• [EXERCISE BRIEF]: Output the records that follow, keeping every line exactly as it is.

****************

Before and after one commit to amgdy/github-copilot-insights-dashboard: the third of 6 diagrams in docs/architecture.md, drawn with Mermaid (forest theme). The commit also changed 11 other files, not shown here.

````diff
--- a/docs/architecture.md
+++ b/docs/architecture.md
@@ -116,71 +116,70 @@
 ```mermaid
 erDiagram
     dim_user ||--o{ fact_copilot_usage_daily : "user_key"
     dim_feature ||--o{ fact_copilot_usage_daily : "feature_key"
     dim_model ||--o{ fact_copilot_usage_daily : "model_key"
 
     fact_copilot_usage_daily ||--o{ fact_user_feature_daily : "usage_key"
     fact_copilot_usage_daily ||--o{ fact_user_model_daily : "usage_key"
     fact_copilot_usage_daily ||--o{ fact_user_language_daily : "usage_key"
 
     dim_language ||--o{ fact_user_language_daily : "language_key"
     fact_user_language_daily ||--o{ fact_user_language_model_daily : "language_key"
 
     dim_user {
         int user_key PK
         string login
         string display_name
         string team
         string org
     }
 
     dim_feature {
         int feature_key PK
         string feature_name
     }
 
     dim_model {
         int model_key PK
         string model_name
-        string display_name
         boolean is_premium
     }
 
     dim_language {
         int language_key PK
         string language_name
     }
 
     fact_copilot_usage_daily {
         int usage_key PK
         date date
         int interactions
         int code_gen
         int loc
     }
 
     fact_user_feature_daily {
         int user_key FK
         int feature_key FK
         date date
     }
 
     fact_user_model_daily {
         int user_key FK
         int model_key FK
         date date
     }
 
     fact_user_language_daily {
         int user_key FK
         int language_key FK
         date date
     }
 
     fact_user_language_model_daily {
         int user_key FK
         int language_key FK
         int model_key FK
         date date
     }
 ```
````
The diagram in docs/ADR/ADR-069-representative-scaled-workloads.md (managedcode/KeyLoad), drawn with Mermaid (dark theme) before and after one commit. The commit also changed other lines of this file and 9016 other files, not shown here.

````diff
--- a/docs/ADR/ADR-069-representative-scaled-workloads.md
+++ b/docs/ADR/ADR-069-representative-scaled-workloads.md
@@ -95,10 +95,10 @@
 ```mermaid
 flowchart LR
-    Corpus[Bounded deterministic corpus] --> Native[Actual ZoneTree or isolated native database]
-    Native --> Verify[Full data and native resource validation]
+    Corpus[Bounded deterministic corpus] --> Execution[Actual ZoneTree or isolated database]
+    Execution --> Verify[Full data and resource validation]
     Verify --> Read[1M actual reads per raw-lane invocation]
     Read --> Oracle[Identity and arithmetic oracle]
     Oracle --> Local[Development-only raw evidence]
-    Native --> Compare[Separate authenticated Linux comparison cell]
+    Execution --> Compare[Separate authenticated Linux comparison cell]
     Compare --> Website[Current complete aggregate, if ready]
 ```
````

****************

• [ANSWER SECTION]:
Before and after one commit to amgdy/github-copilot-insights-dashboard: the third of 6 diagrams in docs/architecture.md, drawn with Mermaid (forest theme). The commit also changed 11 other files, not shown here.

````diff
--- a/docs/architecture.md
+++ b/docs/architecture.md
@@ -116,71 +116,70 @@
 ```mermaid
 erDiagram
     dim_user ||--o{ fact_copilot_usage_daily : "user_key"
     dim_feature ||--o{ fact_copilot_usage_daily : "feature_key"
     dim_model ||--o{ fact_copilot_usage_daily : "model_key"
 
     fact_copilot_usage_daily ||--o{ fact_user_feature_daily : "usage_key"
     fact_copilot_usage_daily ||--o{ fact_user_model_daily : "usage_key"
     fact_copilot_usage_daily ||--o{ fact_user_language_daily : "usage_key"
 
     dim_language ||--o{ fact_user_language_daily : "language_key"
     fact_user_language_daily ||--o{ fact_user_language_model_daily : "language_key"
 
     dim_user {
         int user_key PK
         string login
         string display_name
         string team
         string org
     }
 
     dim_feature {
         int feature_key PK
         string feature_name
     }
 
     dim_model {
         int model_key PK
         string model_name
-        string display_name
         boolean is_premium
     }
 
     dim_language {
         int language_key PK
         string language_name
     }
 
     fact_copilot_usage_daily {
         int usage_key PK
         date date
         int interactions
         int code_gen
         int loc
     }
 
     fact_user_feature_daily {
         int user_key FK
         int feature_key FK
         date date
     }
 
     fact_user_model_daily {
         int user_key FK
         int model_key FK
         date date
     }
 
     fact_user_language_daily {
         int user_key FK
         int language_key FK
         date date
     }
 
     fact_user_language_model_daily {
         int user_key FK
         int language_key FK
         int model_key FK
         date date
     }
 ```
````
The diagram in docs/ADR/ADR-069-representative-scaled-workloads.md (managedcode/KeyLoad), drawn with Mermaid (dark theme) before and after one commit. The commit also changed other lines of this file and 9016 other files, not shown here.

````diff
--- a/docs/ADR/ADR-069-representative-scaled-workloads.md
+++ b/docs/ADR/ADR-069-representative-scaled-workloads.md
@@ -95,10 +95,10 @@
 ```mermaid
 flowchart LR
-    Corpus[Bounded deterministic corpus] --> Native[Actual ZoneTree or isolated native database]
-    Native --> Verify[Full data and native resource validation]
+    Corpus[Bounded deterministic corpus] --> Execution[Actual ZoneTree or isolated database]
+    Execution --> Verify[Full data and resource validation]
     Verify --> Read[1M actual reads per raw-lane invocation]
     Read --> Oracle[Identity and arithmetic oracle]
     Oracle --> Local[Development-only raw evidence]
-    Native --> Compare[Separate authenticated Linux comparison cell]
+    Execution --> Compare[Separate authenticated Linux comparison cell]
     Compare --> Website[Current complete aggregate, if ready]
 ```
````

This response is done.